Know what your agency wants to fund and position your idea so that its relationship to that mission is obvious.

Steps to writing a winning grant:
Use your professional knowledge to identify a significant and current problem, gap, or need.
Come up with a creative solution to that problem.
Run it by your trusted colleagues (and actually take their advice).
Adapt your proposal based on feedback.
Reviewers will not work hard at understanding your proposal, that’s on you. They’re not looking for reasons to fund applications, they’re looking for easy reasons to shoot them down.

If you can ever influence the assignment of your grant to a study session, do it. Don’t leave it up to fate.

Risky ideas and concepts are difficult to get funded. If it can’t be backed up by the existing literature and your own preliminary data, there’s too much risk. Once it is a confirmed, newly established idea, it’s very likely to get published. Reviewers are looking for something that will have a significant impact, once an idea becomes well-studied, the potential knowledge gained by the grant will be incremental and it’s less likely to be funded.

If you’re trying to fund something new and risky, it’s helpful to set yourself up as credible through publication and preliminary research.

After your idea, the next most important factor is commitment. Show your commitment through your attention to current literature, and show that you have the resources to succeed. Seek out, accept, and react positively to criticism. Be passionate about your research.

Getting rejected is feedback too. Use it to improve.

There are a hundred reasons why grants fail and only one reason why they succeed: they are important, feasible, and relevant to the mission of the funding agency.

You have to sell your idea to your reviewers: be enthusiastic, clear, knowledgeable, and aware of the field. Offer something that nobody else can.

Program officers are there to help you. Talk to them! They can help you choose your funding mechanism, make your idea more relevant, help you complete your application correctly, give you feedback on your proposal’s review, and act as an advocate for you. But! Don’t start communicating with program officers until you have a solid idea and are ready to have a meaningful discussion.

Before you start writing, create a plan and schedule. Starting six months before the deadline is a good goal.

The overview section should include everything exciting and novel about your project in a neat little package. Never go over 1.5 pages. This is the most important section of your proposal, no pressure.

Your opening sentence should ensnare the reviewer to become an advocate for your proposal. It should not be overly technical, but should identify the purpose of the proposal and immediately relate it to the agency’s mission.

All key points must be addressed in the first paragraph.

The body of important knowns must make the case for the critical need. “We know all of this already, but because we still don’t know this current unknown, we cannot do this important thing.”

You must convince your reviewers that your idea is worthy by the end of your first paragraph. If you have not, the rest of the proposal is a waste.

Your long term goal has to be feasible and specific.

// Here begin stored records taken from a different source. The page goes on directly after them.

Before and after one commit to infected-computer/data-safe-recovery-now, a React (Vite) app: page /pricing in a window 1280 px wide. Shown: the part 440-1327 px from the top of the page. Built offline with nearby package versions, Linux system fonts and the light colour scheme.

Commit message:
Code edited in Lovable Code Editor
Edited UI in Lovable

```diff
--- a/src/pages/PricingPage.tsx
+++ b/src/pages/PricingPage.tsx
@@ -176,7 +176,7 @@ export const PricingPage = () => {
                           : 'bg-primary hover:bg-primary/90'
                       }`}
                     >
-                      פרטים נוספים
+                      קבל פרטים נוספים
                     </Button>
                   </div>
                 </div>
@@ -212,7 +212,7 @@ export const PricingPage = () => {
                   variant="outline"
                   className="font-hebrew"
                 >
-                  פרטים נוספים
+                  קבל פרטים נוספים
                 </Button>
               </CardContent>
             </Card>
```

Your overall objective must address the critical need you’re trying to fulfill.

Avoid “look-to-see” objectives. Your actual goal is not to do the research, but to find the conclusion.

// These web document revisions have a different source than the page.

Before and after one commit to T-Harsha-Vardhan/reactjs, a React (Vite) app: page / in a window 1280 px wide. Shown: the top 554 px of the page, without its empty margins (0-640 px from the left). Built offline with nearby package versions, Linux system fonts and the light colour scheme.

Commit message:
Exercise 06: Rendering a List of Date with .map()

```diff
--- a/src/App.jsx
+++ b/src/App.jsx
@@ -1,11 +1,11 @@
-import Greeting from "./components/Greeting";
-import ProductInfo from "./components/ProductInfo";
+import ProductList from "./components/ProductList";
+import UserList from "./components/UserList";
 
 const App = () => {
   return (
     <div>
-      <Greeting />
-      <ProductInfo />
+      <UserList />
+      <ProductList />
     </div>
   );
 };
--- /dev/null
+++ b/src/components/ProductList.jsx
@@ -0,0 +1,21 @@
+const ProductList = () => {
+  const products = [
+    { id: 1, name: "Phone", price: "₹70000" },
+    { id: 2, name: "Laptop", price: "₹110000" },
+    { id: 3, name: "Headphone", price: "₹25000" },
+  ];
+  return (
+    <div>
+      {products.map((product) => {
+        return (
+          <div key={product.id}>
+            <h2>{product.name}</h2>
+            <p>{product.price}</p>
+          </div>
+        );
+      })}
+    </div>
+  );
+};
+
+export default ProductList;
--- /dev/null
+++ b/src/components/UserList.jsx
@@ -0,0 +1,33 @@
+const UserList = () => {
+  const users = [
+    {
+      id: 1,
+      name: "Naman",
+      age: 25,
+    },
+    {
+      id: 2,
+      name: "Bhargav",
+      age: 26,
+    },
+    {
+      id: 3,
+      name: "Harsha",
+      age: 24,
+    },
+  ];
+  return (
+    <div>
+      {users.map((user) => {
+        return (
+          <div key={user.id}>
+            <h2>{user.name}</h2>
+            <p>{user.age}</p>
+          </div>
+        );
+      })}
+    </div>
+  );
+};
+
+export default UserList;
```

The game of writing good grants is not giving reviewers opportunities to reject you.

You should write the introductory paragraph last, after you know what’s going on.

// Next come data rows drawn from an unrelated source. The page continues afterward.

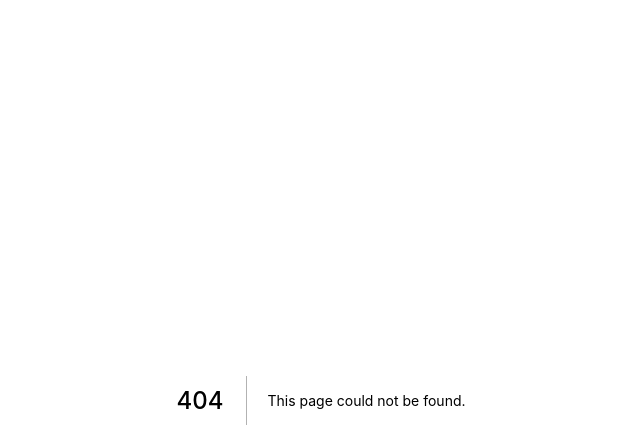
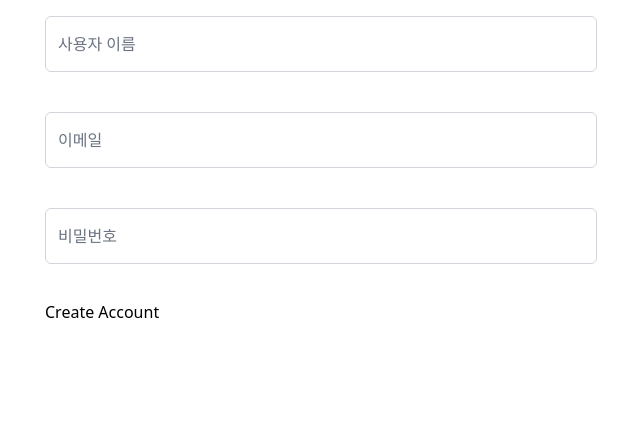
Before and after one commit to takeaways/air-project-1, a Next.js app: page /forms in a window 1280 px wide. Before the commit this address had no page. Shown: the top 448 px of the page, without its empty margins (319-959 px from the left). Built offline with nearby package versions, Linux system fonts and the light colour scheme.

Commit message:
feat: make api helper

```diff
--- a/components/input.tsx
+++ b/components/input.tsx
@@ -1,4 +1,4 @@
-import type { UseFormRegisterReturn } from "react-hook-form";
+import { UseFormRegisterReturn } from "react-hook-form";
 
 interface InputProps {
   label: string;
--- a/pages/api/client-test.tsx
+++ /dev/null
@@ -1,20 +0,0 @@
-import { NextApiRequest, NextApiResponse } from "next";
-
-import client from "libs/server/client";
-
-export default async function handler(
-  req: NextApiRequest,
-  res: NextApiResponse,
-) {
-  await client.user.create({
-    data: {
-      email: "122222",
-      name: "222111",
-    },
-  });
-
-  res.json({
-    ok: true,
-    data: "hello world1",
-  });
-}
--- /dev/null
+++ b/pages/api/users/enter.tsx
@@ -0,0 +1,10 @@
+import { NextApiRequest, NextApiResponse } from "next";
+
+import client from "libs/server/client";
+import withHandler from "libs/server/withHandler";
+
+async function handler(req: NextApiRequest, res: NextApiResponse) {
+  res.json({ ok: true });
+}
+
+export default withHandler("POST", handler);
--- a/pages/enter.tsx
+++ b/pages/enter.tsx
@@ -23,14 +23,11 @@ interface MutationResult {
 }
 
 const Enter: NextPage = () => {
-  const [enter, { loading, data, error }] =
-    useMutation<MutationResult>("/api/users/enter");
-  const [confirmToken, { loading: tokenLoading, data: tokenData }] =
-    useMutation<MutationResult>("/api/users/confirm");
-  const { register, handleSubmit, reset } = useForm<EnterForm>();
-  const { register: tokenRegister, handleSubmit: tokenHandleSubmit } =
-    useForm<TokenForm>();
+  const [enter, { loading, data, error }] = useMutation("/api/users/enter");
+
+  const { register, reset, handleSubmit } = useForm<EnterForm>();
   const [method, setMethod] = useState<"email" | "phone">("email");
+
   const onEmailClick = () => {
     reset();
     setMethod("email");
@@ -39,47 +36,19 @@ const Enter: NextPage = () => {
     reset();
     setMethod("phone");
   };
-  const onValid = (validForm: EnterForm) => {
-    if (loading) return;
-    enter(validForm);
+
+  const onValid = (validFormData: EnterForm) => {
+    enter(validFormData);
   };
-  const onTokenValid = (validForm: TokenForm) => {
-    if (tokenLoading) return;
-    confirmToken(validForm);
-  };
-  const router = useRouter();
-  useEffect(() => {
-    if (tokenData?.ok) {
-      router.push("/");
-    }
-  }, [tokenData, router]);
+
   return (
-    <div className="mt-16 px-4">
+    <div className="px-4 mt-16">
       <h3 className="text-3xl font-bold text-center">Enter to Carrot</h3>
       <div className="mt-12">
-        {data?.ok ? (
-          <form
-            onSubmit={tokenHandleSubmit(onTokenValid)}
-            className="flex flex-col mt-8 space-y-4"
-          >
-            <Input
-              register={tokenRegister("token", {
-                required: true,
-              })}
-              name="token"
-              label="Confirmation Token"
-              type="number"
-              required
-            />
-            <Button text={tokenLoading ? "Loading" : "Confirm Token"} />
-          </form>
-        ) : (
         <>
           <div className="flex flex-col items-center">
-              <h5 className="text-sm text-gray-500 font-medium">
-                Enter using:
-              </h5>
-              <div className="grid border-b  w-full mt-8 grid-cols-2 ">
+            <h5 className="text-sm font-medium text-gray-500">Enter using:</h5>
+            <div className="grid w-full grid-cols-2 mt-8 border-b ">
               <button
                 className={cls(
                   "pb-4 font-medium text-sm border-b-2",
@@ -124,32 +93,30 @@ const Enter: NextPage = () => {
                 register={register("phone")}
                 name="phone"
                 label="Phone number"
-                  type="number"
+                type="tel"
                 kind="phone"
                 required
               />
             ) : null}
             {method === "email" ? (
-                <Button text={loading ? "Loading" : "Get login link"} />
+              <Button text={loading ? "Loading..." : "Get login link"} />
             ) : null}
             {method === "phone" ? (
-                <Button text={loading ? "Loading" : "Get one-time password"} />
+              <Button text={loading ? "Loading..." : "Get one-time password"} />
             ) : null}
           </form>
         </>
-        )}
-
         <div className="mt-8">
           <div className="relative">
             <div className="absolute w-full border-t border-gray-300" />
-            <div className="relative -top-3 text-center ">
-              <span className="bg-white px-2 text-sm text-gray-500">
+            <div className="relative text-center -top-3 ">
+              <span className="px-2 text-sm text-gray-500 bg-white">
                 Or enter with
               </span>
             </div>
           </div>
-          <div className="grid grid-cols-2 mt-2 gap-3">
-            <button className="flex justify-center items-center py-2 px-4 border border-gray-300 rounded-md shadow-sm bg-white text-sm font-medium text-gray-500 hover:bg-gray-50">
+          <div className="grid grid-cols-2 gap-3 mt-2">
+            <button className="flex items-center justify-center px-4 py-2 text-sm font-medium text-gray-500 bg-white border border-gray-300 rounded-md shadow-sm hover:bg-gray-50">
               <svg
                 className="w-5 h-5"
                 aria-hidden="true"
@@ -159,7 +126,7 @@ const Enter: NextPage = () => {
                 <path d="M6.29 18.251c7.547 0 11.675-6.253 11.675-11.675 0-.178 0-.355-.012-.53A8.348 8.348 0 0020 3.92a8.19 8.19 0 01-2.357.646 4.118 4.118 0 001.804-2.27 8.224 8.224 0 01-2.605.996 4.107 4.107 0 00-6.993 3.743 11.65 11.65 0 01-8.457-4.287 4.106 4.106 0 001.27 5.477A4.073 4.073 0 01.8 7.713v.052a4.105 4.105 0 003.292 4.022 4.095 4.095 0 01-1.853.07 4.108 4.108 0 003.834 2.85A8.233 8.233 0 010 16.407a11.616 11.616 0 006.29 1.84" />
               </svg>
             </button>
-            <button className="flex justify-center items-center py-2 px-4 border border-gray-300 rounded-md shadow-sm bg-white text-sm font-medium text-gray-500 hover:bg-gray-50">
+            <button className="flex items-center justify-center px-4 py-2 text-sm font-medium text-gray-500 bg-white border border-gray-300 rounded-md shadow-sm hover:bg-gray-50">
               <svg
                 className="w-5 h-5"
                 aria-hidden="true"
--- /dev/null
+++ b/pages/forms.tsx
@@ -0,0 +1,103 @@
+import { useForm } from "react-hook-form";
+
+// Less code
+// Better validation
+// Better Errors (set, clear , display)
+// Have control over inputs
+// Dont deal with event
+// Easier Inputs
+
+type User = {
+  username: string;
+  email: string;
+  password: string;
+};
+interface FormState {
+  user: User;
+}
+
+export default function Forms() {
+  const {
+    register,
+    handleSubmit,
+    formState: { errors },
+  } = useForm<FormState>({
+    defaultValues: {
+      user: {
+        username: "",
+        email: "",
+        password: "",
+      },
+    },
+    mode: "onChange",
+  });
+
+  const onSubmit = (formData: FormState) => {
+    console.log(formData);
+  };
+
+  return (
+    <form onSubmit={handleSubmit(onSubmit)} className="p-3">
+      <div className="flex flex-col justify-between h-20 mb-4">
+        <input
+          className="flex-1 mt-1 border-gray-300 rounded-md focus:ring-2 focus:ring-offset-2 focus:ring-orange-500 focus:border-none"
+          type="text"
+          placeholder="사용자 이름"
+          {...register("user.username", {
+            minLength: {
+              value: 3,
+              message: "3 글자 이상이어야 합니다.",
+            },
+            required: "사용자 이름을 입력해 주세요.",
+            validate: {
+              onlyHangul: (value: string) => {
+                console.log(/[ㄱ-ㅎ|ㅏ-ㅣ|가-힣]/g.test(value));
+
+                return (
+                  /[ㄱ-ㅎ|ㅏ-ㅣ|가-힣]/g.test(value) || "한글만 가능합니다"
+                );
+              },
+            },
+          })}
+        />
+        <p className="h-5 pt-1 text-red-700">
+          {errors.user?.username?.message}
+        </p>
+      </div>
+      <div className="flex flex-col justify-between h-20 mb-4">
+        <input
+          className="flex-1 mt-1 border-gray-300 rounded-md focus:ring-2 focus:ring-orange-500 focus:border-none"
+          type="text"
+          placeholder="이메일"
+          {...register("user.email", {
+            required: "이메일을 입력해 주세요!",
+            validate: {
+              email: (value: string) => {
+                return (
+                  /^[0-9a-zA-Z]([-_.]?[0-9a-zA-Z])*@[0-9a-zA-Z]([-_.]?[0-9a-zA-Z])*.[a-zA-Z]{2,3}$/i.test(
+                    value,
+                  ) || "이메일 형식이 올바르지 않습니다."
+                );
+              },
+            },
+          })}
+        />
+        <p className="h-5 pt-1 text-red-700">{errors.user?.email?.message}</p>
+      </div>
+      <div className="flex flex-col justify-between h-20 mb-4">
+        <input
+          className="flex-1 mt-1 border-gray-300 rounded-md focus:ring-2 focus:ring-orange-500 focus:border-none"
+          type="password"
+          placeholder="비밀번호"
+          {...register("user.password", {
+            required: "비밀번호를 입력해 주세요.",
+          })}
+        />
+        <p className="h-5 pt-1 text-red-700">
+          {errors.user?.password?.message}
+        </p>
+      </div>
+      <input type="submit" value="Create Account" />
+    </form>
+  );
+}
```
Also changed, not shown: libs/client/useMutation.tsx (+16 -18 lines), 1 other file (tests, documents, lock files or other folders). Lines whose indentation alone changed are shown as unchanged.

Unlike your publications, reviewers are reading your proposal because they have to, not because they want to. You have to go the extra mile to make it interesting.

You can copy and paste important bits like your hypothesis within the document. Consistency is key for understanding.

It’s okay to italicize and underline things in your proposal to draw the reviewer’s attention to them, just don’t do this too much.

The biographical sketch has to prove that you and your team have ALL the required expertise to pull off EVERYTHING you have proposed.

If people are contributing effort but not requesting salary, they are resources, not personnel.

Make a list of all the keywords your proposal touches on, arrange them in several ways and ask a group of your colleagues to pick their favorite for a title.

Use your colleagues for pre-submission review. Pick colleagues who will give you big picture, critical changes. Never ask for comment while you’re still making changes.

Reviewer friendly proposals have readable text, separated paragraphs, legible figures, and a clear organizational structure!

The library can help support your grant writing efforts through research and data advisement. See our LibGuide on Research Data for information on data management and preservation. The upcoming library workshop, “Getting Published: Preparing Your Research for Publication” on 10/21 also has information about finding and applying for grant funding.

Grant writing is a skill that requires designated time, patience, grit, and practice. This was a great professional development opportunity offered by the OVPR and I hope they are able to offer it again next year. Please let me know if you’d like to discuss the workshop or see the materials. I’m also, of course, happy to go over any cross stitch patterns for your upcoming embroideries.

Image: “Loose Feathers Mystery Sampler” Blackbird Designs by wakana b via Flickr